100 Best Restaurants 2011: Eola

No. 35

Only the top 40 restaurants were ranked in 2011's Best Restaurants list.

Some chefs stud their menus with pork trotters, tripe, and other unlovely bits of the pig in an attempt to titillate while keeping costs down, but chef Daniel Singhofen has emerged as an especially fervent evangelist of the off-cut. He has made his cozy rowhouse restaurant a mecca for lovers of pork fat and offal.

Thin slices of beef or pork heart form the basis of the amuse-bouche he sends out, and appetizers include such eyebrow-raising entrées as chicken-fried tongue (meltingly delicious), crispy pig ears, and tortellini stuffed with pig’s brain. Singhofen’s idea of playing it safe?
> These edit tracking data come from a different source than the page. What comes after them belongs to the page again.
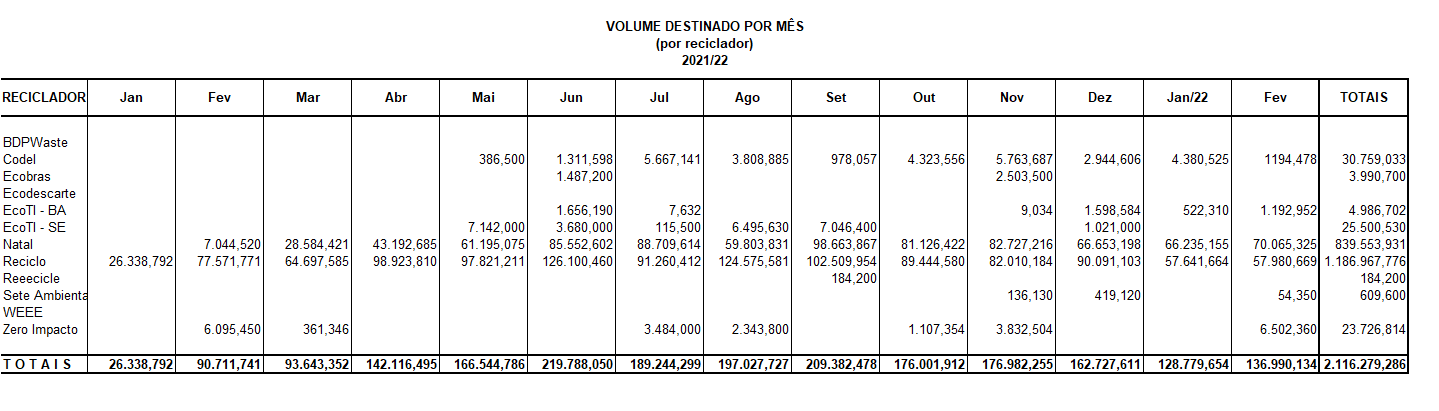
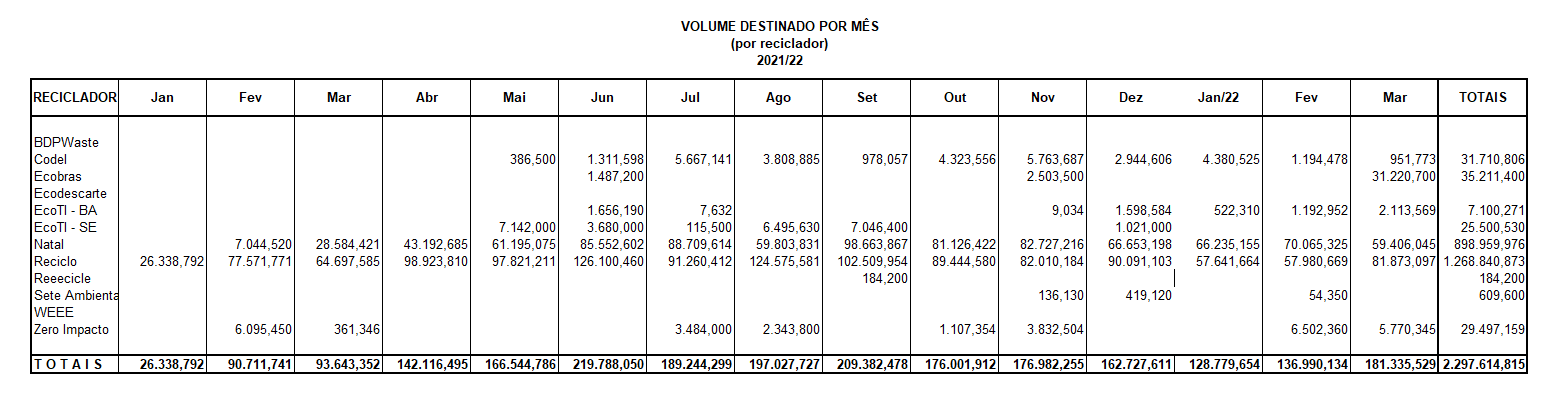
Fechamento de Março/22

diff --git a/frontend/src/components/DataTable/index.tsx b/frontend/src/components/DataTable/index.tsx
@@ -9,7 +9,7 @@ const DataTable = () => {
                         <th>OT's</th>
                         <th>OS's</th>
                         <th>OD's</th>
-                        <th>Estoque em 28/02/22 (Kg)</th>
+                        <th>Estoque em 31/03/22 (Kg)</th>
                         <th>Peso Reciclado (Kg)</th>
                         
                     </tr>
@@ -23,19 +23,19 @@ const DataTable = () => {
                     </tr>
                     <tr>
                         <td>Codel</td>
-                        <td>56</td>
-                        <td>135</td>
-                        <td>354</td>
-                        <td>11.353,547</td>
-                        <td>30.759,033</td>
+                        <td>62</td>
+                        <td>150</td>
+                        <td>375</td>
+                        <td>13.189,647</td>
+                        <td>31.710,806</td>
                     </tr>
                     <tr>
                         <td>Ecobras</td>
                         <td>0</td>
-                        <td>8</td>
-                        <td>9</td>
-                        <td>77.778,910</td>
-                        <td>3.990,700</td>
+                        <td>12</td>
+                        <td>20</td>
+                        <td>70.040,610</td>
+                        <td>35.211,400</td>
                     </tr>
                     <tr>
                         <td>Ecodescarte</td>
@@ -48,34 +48,34 @@ const DataTable = () => {
                     <tr>
                         <td>EcoTI - BA</td>
                         <td>24</td>
-                        <td>35</td>
-                        <td>27</td>
-                        <td>15,179,507</td>
-                        <td>4.986,702</td>
+                        <td>42</td>
+                        <td>31</td>
+                        <td>15.411,242</td>
+                        <td>7.100,271</td>
                     </tr>
                     <tr>
                         <td>EcoTI - SE</td>
                         <td>14</td>
-                        <td>147</td>
+                        <td>158</td>
                         <td>52</td>
-                        <td>37.632,623</td>
+                        <td>97.936,123</td>
                         <td>25.500,530</td>
                     </tr>
                     <tr>
                         <td>Natal</td>
-                        <td>166</td>
-                        <td>1.459</td>
-                        <td>253</td>
-                        <td>103.536,576</td>
-                        <td>839.553,931</td>
+                        <td>208</td>
+                        <td>1.625</td>
+                        <td>267</td>
+                        <td>107,910,284</td>
+                        <td>898.959,976</td>
                     </tr>
                     <tr>
                         <td>Reciclo</td>
-                        <td>409</td>
-                        <td>1.172</td>
-                        <td>765</td>
-                        <td>80.130,925</td>
-                        <td>1.186.967,776</td>
+                        <td>463</td>
+                        <td>1.252</td>
+                        <td>870</td>
+                        <td>57.641,078</td>
+                        <td>1.268.840,873</td>
                     </tr>
                     <tr>
                         <td>Reeecicle</td>
@@ -87,27 +87,27 @@ const DataTable = () => {
                     </tr>
                     <tr>
                         <td>Sete Ambiental</td>
-                        <td>532</td>
-                        <td>386</td>
-                        <td>5</td>
-                        <td>17.981,977</td>
+                        <td>657</td>
+                        <td>485</td>
+                        <td>17</td>
+                        <td>20.592,307</td>
                         <td>609,600</td>
                     </tr>
                     <tr>
                         <td>WEEE</td>
                         <td>0</td>
-                        <td>0</td>
-                        <td>0</td>
+                        <td>12</td>
+                        <td>71</td>
                         <td>0,000</td>
                         <td>0,000</td>
                     </tr>
                     <tr>
                         <td>Zero Impacto</td>
                         <td>73</td>
-                        <td>309</td>
-                        <td>28</td>
-                        <td>36.043,080</td>
-                        <td>23.726,814</td>
+                        <td>361</td>
+                        <td>32</td>
+                        <td>37.337,744</td>
+                        <td>29.497,159</td>
                     </tr>
                     <tr>
                         <td> </td>
@@ -119,11 +119,11 @@ const DataTable = () => {
                     </tr>
                     <tr>
                         <th>T O T A I S</th>
-                        <th>1.360</th>
-                        <th>3.863</th>
-                        <th>1.494</th>
-                        <th>415.391,882</th>
-                        <th>2.116.279,286</th>
+                        <th>1.587</th>
+                        <th>4.309</th>
+                        <th>1.736</th>
+                        <th>455.813,772</th>
+                        <th>2.297.614,815</th>
                     </tr>
                 </thead>
                 <tbody>

diff --git a/frontend/src/components/BarRecbMensal/index.tsx b/frontend/src/components/BarRecbMensal/index.tsx
@@ -16,12 +16,12 @@ const BarRecbMensal = () => {
     
     const mockData = {
         labels: {
-            categories: ['Jan', 'Fev', 'Mar', 'Abr', 'Mai', 'Jun', 'Jul', 'Ago', 'Set', 'Out', 'Nov', 'Dez', 'Jan/22', 'Fev']
+            categories: ['Jan', 'Fev', 'Mar', 'Abr', 'Mai', 'Jun', 'Jul', 'Ago', 'Set', 'Out', 'Nov', 'Dez', 'Jan/22', 'Fev', 'Mar']
         },
         series: [
             {
                 name: "Kg Recebidos",
-                data: [108468, 113628,	123526, 138370, 186067, 187866, 219556, 162479, 257534, 204908, 255846, 235632, 170503, 177506]                  
+                data: [108468, 113628,	123526, 138370, 186067, 187866, 219556, 162479, 257534, 204908, 255846, 235632, 170503, 177506, 183005]                  
             }
         ]
     };

diff --git a/frontend/src/components/BarReciclMensal/index.tsx b/frontend/src/components/BarReciclMensal/index.tsx
@@ -16,12 +16,12 @@ const BarReciclMensal = () => {
     
     const mockData = {
         labels: {
-            categories: ['Jan', 'Fev', 'Mar', 'Abr', 'Mai', 'Jun', 'Jul', 'Ago', 'Set', 'Out', 'Nov', 'Dez', 'Jan/22', 'Fev']
+            categories: ['Jan', 'Fev', 'Mar', 'Abr', 'Mai', 'Jun', 'Jul', 'Ago', 'Set', 'Out', 'Nov', 'Dez', 'Jan/22', 'Fev', 'Mar']
         },
         series: [
             {
                 name: "Kg Reciclados",
-                data: [26339, 90712, 93643, 142116, 166545, 219788, 189244, 197028, 209382, 176002, 176982, 162728, 128780, 136990]                  
+                data: [26339, 90712, 93643, 142116, 166545, 219788, 189244, 197028, 209382, 176002, 176982, 162728, 128780, 136990, 181336]                  
             }
         ]
     };

diff --git a/frontend/src/components/BarChart/index.tsx b/frontend/src/components/BarChart/index.tsx
@@ -17,7 +17,7 @@ const BarChart = () => {
         series: [
             {
                 name: "Ton Reciclados",
-                data: [0, 30.759, 3.991, 0, 4.987, 25.501, 839.554, 1186.968, 0.184, 0.610, 0, 23.727]                  
+                data: [0, 31.711, 35.211, 0, 7.100, 25.501, 898.960, 1268.841, 0.184, 0.610, 0, 29.497]                  
             }
         ]
     };

diff --git a/frontend/src/components/BarOSs/index.tsx b/frontend/src/components/BarOSs/index.tsx
@@ -22,7 +22,7 @@ const BarOSs = () => {
         series: [
             {
                 name: "OS's Abertas",
-                data: [2, 135, 8, 6, 35, 147, 1459, 1172, 206, 386, 0, 309]                  
+                data: [2, 150, 12, 6, 42, 158, 1625, 1252, 206, 485, 12, 361]                  
             }
         ]
     };

diff --git a/frontend/src/components/BarOTs/index.tsx b/frontend/src/components/BarOTs/index.tsx
@@ -22,7 +22,7 @@ const BarOTs = () => {
         series: [
             {
                 name: "OT's Abertas",
-                data: [0, 56, 0, 37, 24, 14, 166, 409, 49, 532, 0, 73]                  
+                data: [0, 62, 0, 37, 24, 14, 208, 463, 49, 657, 0, 73]                  
             }
         ]
     };

diff --git a/frontend/src/components/BarODs/index.tsx b/frontend/src/components/BarODs/index.tsx
@@ -22,7 +22,7 @@ const BarODs = () => {
         series: [
             {
                 name: "OD's Abertas",
-                data: [0, 354, 9, 0, 27, 52, 253, 765, 1, 5, 0, 28]                  
+                data: [0, 375, 20, 0, 31, 52, 267, 870, 1, 17, 71, 32]                  
             }
         ]
     };
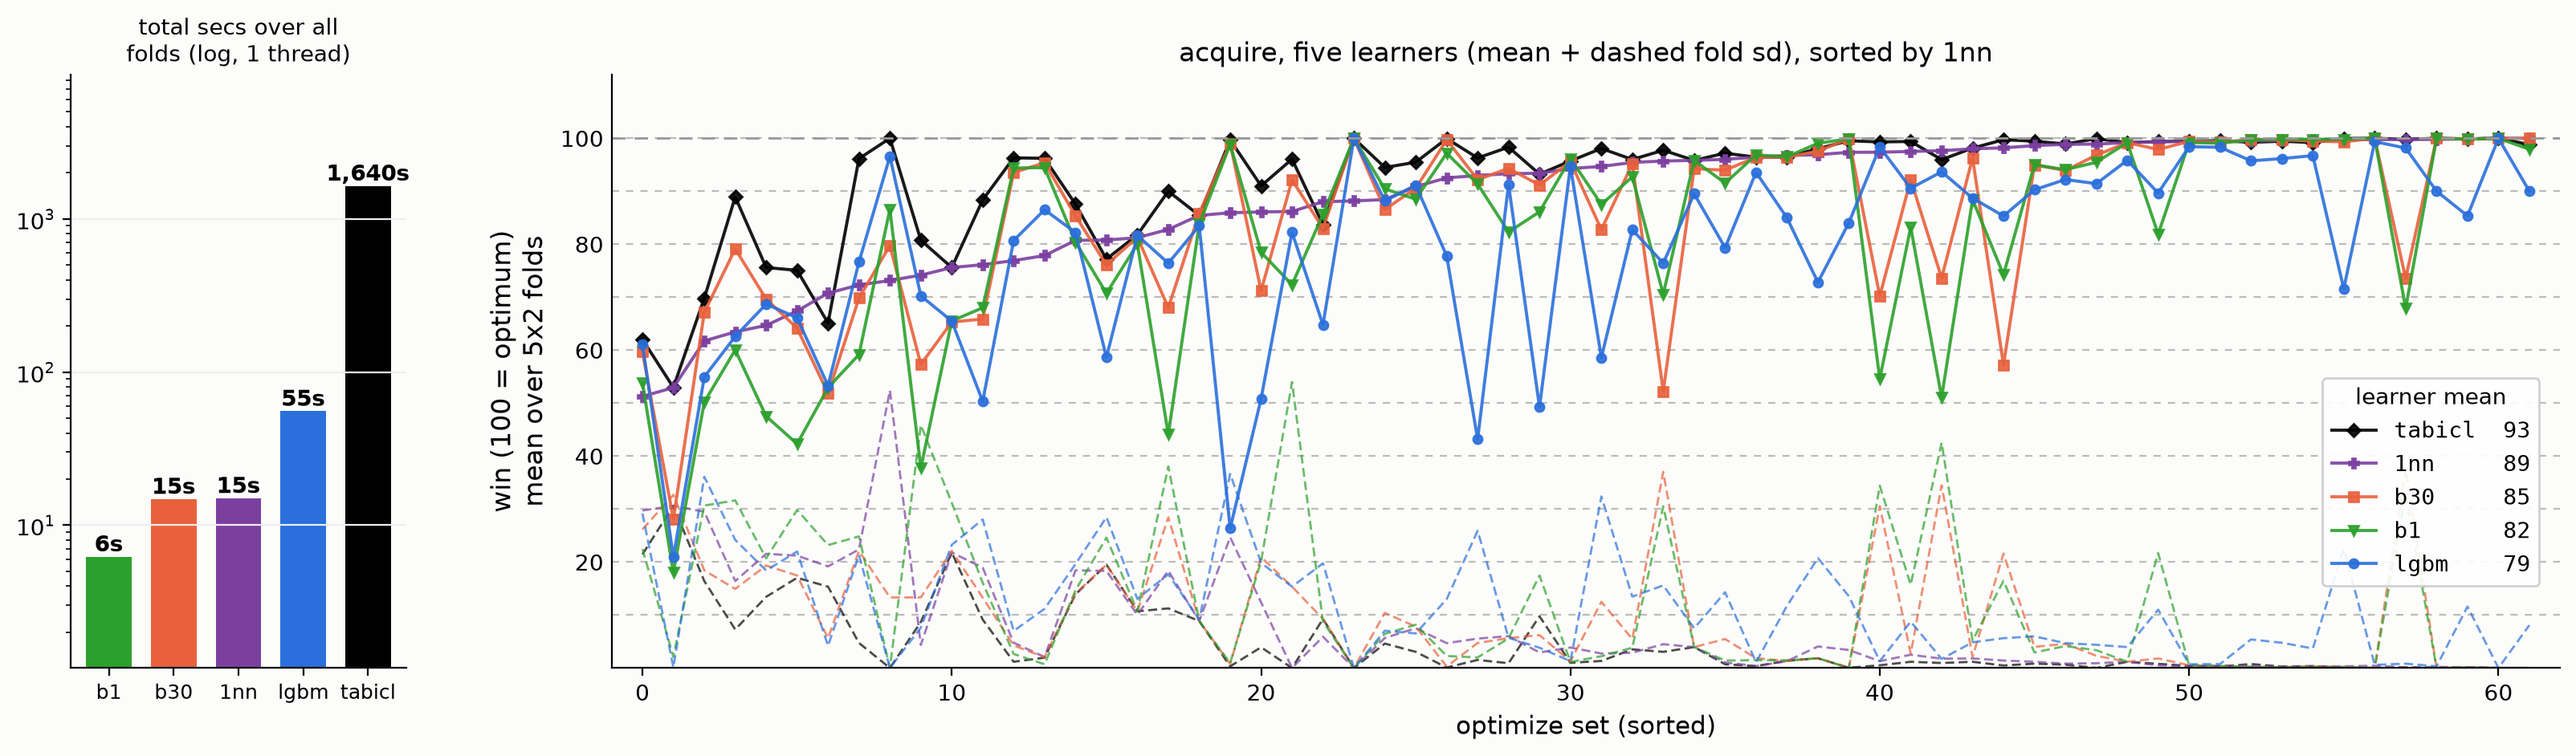
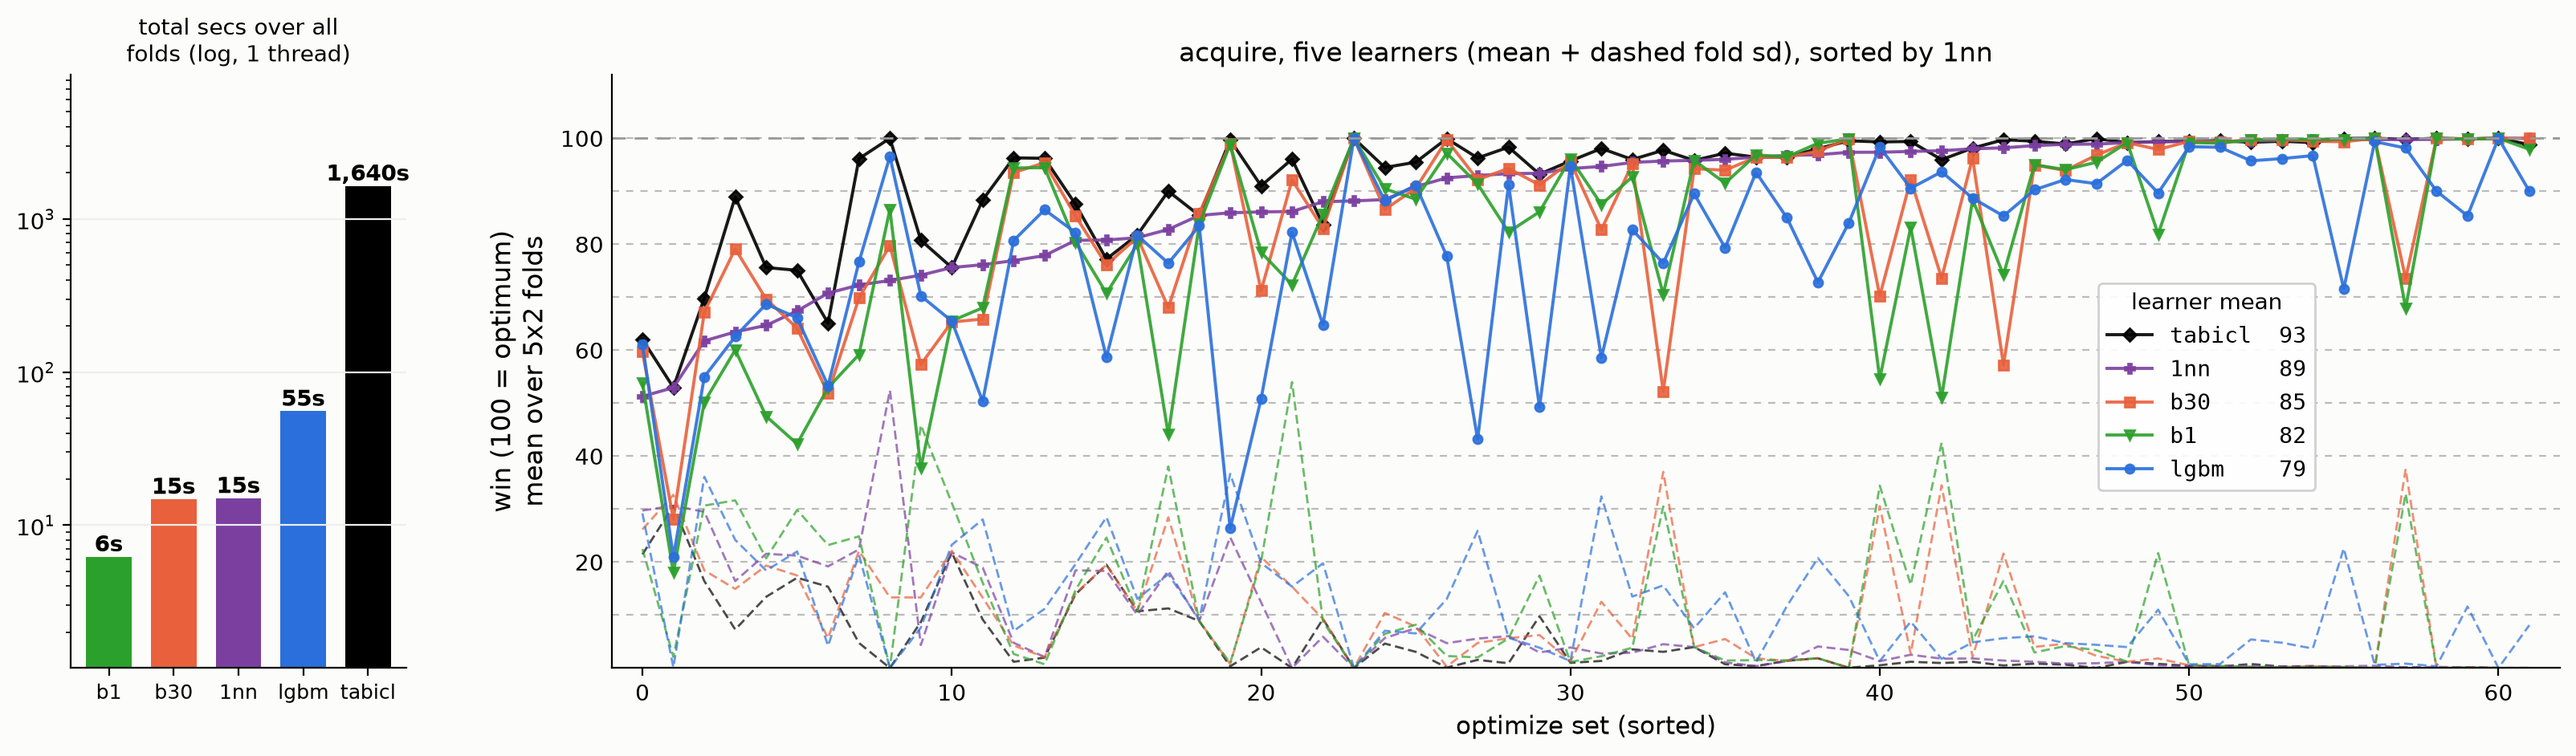
ens-active: legend left and up, clear of the data

Changed region(s): [[0.8105, 0.3694, 0.9975, 0.7081], [0.904, 0.7389, 0.9975, 0.8004]]

diff --git a/active_plot.py b/active_plot.py
@@ -98,7 +98,7 @@ ax.set_ylim(0, 112); ax.set_xlim(-1, len(order))
 ax.axhline(100, color="#999", lw=1, ls=(0, (6, 4)))
 ax.set_title("acquire, five learners (mean + dashed fold sd), sorted by 1nn",
              fontsize=12)
-ax.legend(fontsize=10, loc="lower right", bbox_to_anchor=(.995, .12),
+ax.legend(fontsize=10, loc="lower right", bbox_to_anchor=(.88, .28),
           framealpha=.9, title="learner mean",
           prop={"family": "monospace", "size": 10})
 ax.set_yticks([20, 40, 60, 80, 100])
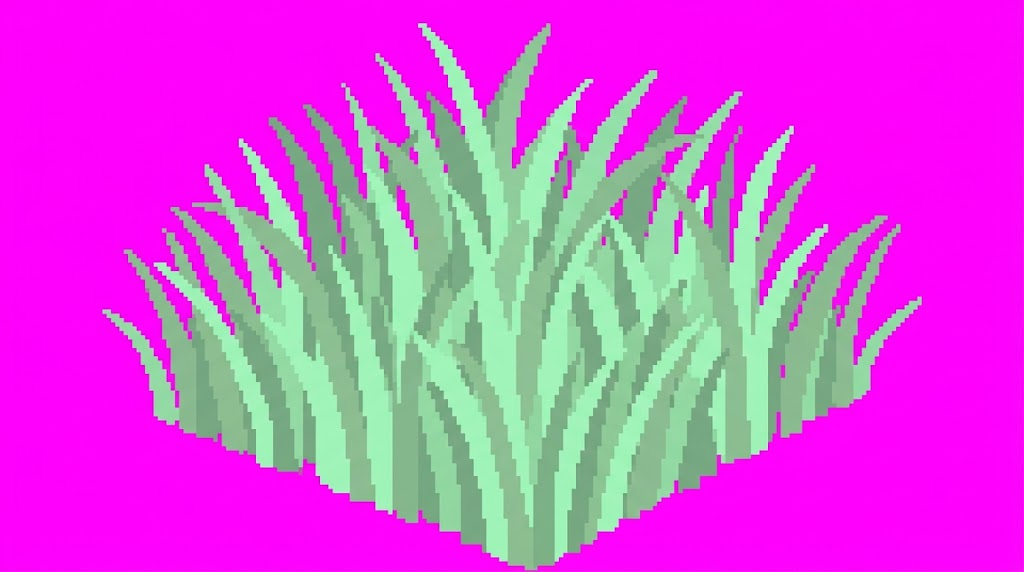
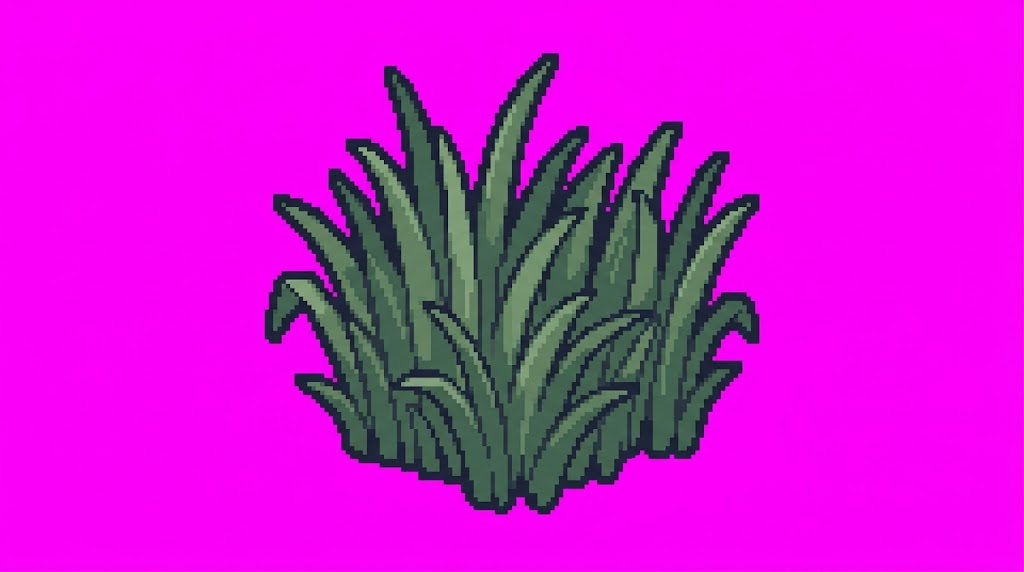
art: referência da personagem Helena e tons de pele dourada na paleta; design com escolha de personagem

diff --git a/docs/design.md b/docs/design.md
@@ -58,6 +58,16 @@ As **três áreas do Git** (working directory, staging, repositório) ficam semp
 5. **Grimório:** cada comando aprendido vira uma carta colecionável, que acaba formando a sua colinha de Git.
 6. **Modo livre:** um sandbox com todos os comandos, pra experimentar sem medo.
 
+## Escolha de personagem
+
+Antes do Ato 1, uma tela de escolha com 4 personagens (sprite de caminhada + retrato pro diálogo):
+
+1. **A Helena** (padrão): pele morena, cabelo cacheado escuro, tiara de orelhinhas de gato.
+2. **O aventureiro de boné** (já existe: `art/clean/jogadora-andando.png`).
+3. e 4. a definir.
+
+A escolha fica salva no progresso e muda o sprite, o retrato e o nome nas falas.
+
 ## Currículo: Git inteiro em 8 atos
 
 | Ato | Tema | Comandos | Momento da história |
Foie gras gnocchi and a BLT of cured foie gras on truffled brioche.

Singhofen champions local products—most meats come from a farm in Maryland, Virginia, or Pennsylvania—and he’s a dutiful artisan. His dinner rolls, flavored with black nigella seeds and pink salt, are made in-house, as are the pastas (the best of them, like the tagliatelle, summon the spirit of an Italian grandmother).

There are caveats: Plates are small and expensive, and there’s little pampering. The excitement of eating here is much like following a new band—of watching a young chef and an emerging restaurant take chances and grow.

Also good: Roast pheasant with glazed vegetables; almond cake; pain perdu.

Open Tuesday through Saturday for dinner. Expensive.

>> See all of 2011's Best Restaurants


Ann Limpert
Executive Food Editor/Critic

Ann Limpert joined Washingtonian in late 2003. She was previously an editorial assistant at Entertainment Weekly and a cook in New York restaurant kitchens, and she is a graduate of the Institute of Culinary Education. She lives in Logan Circle.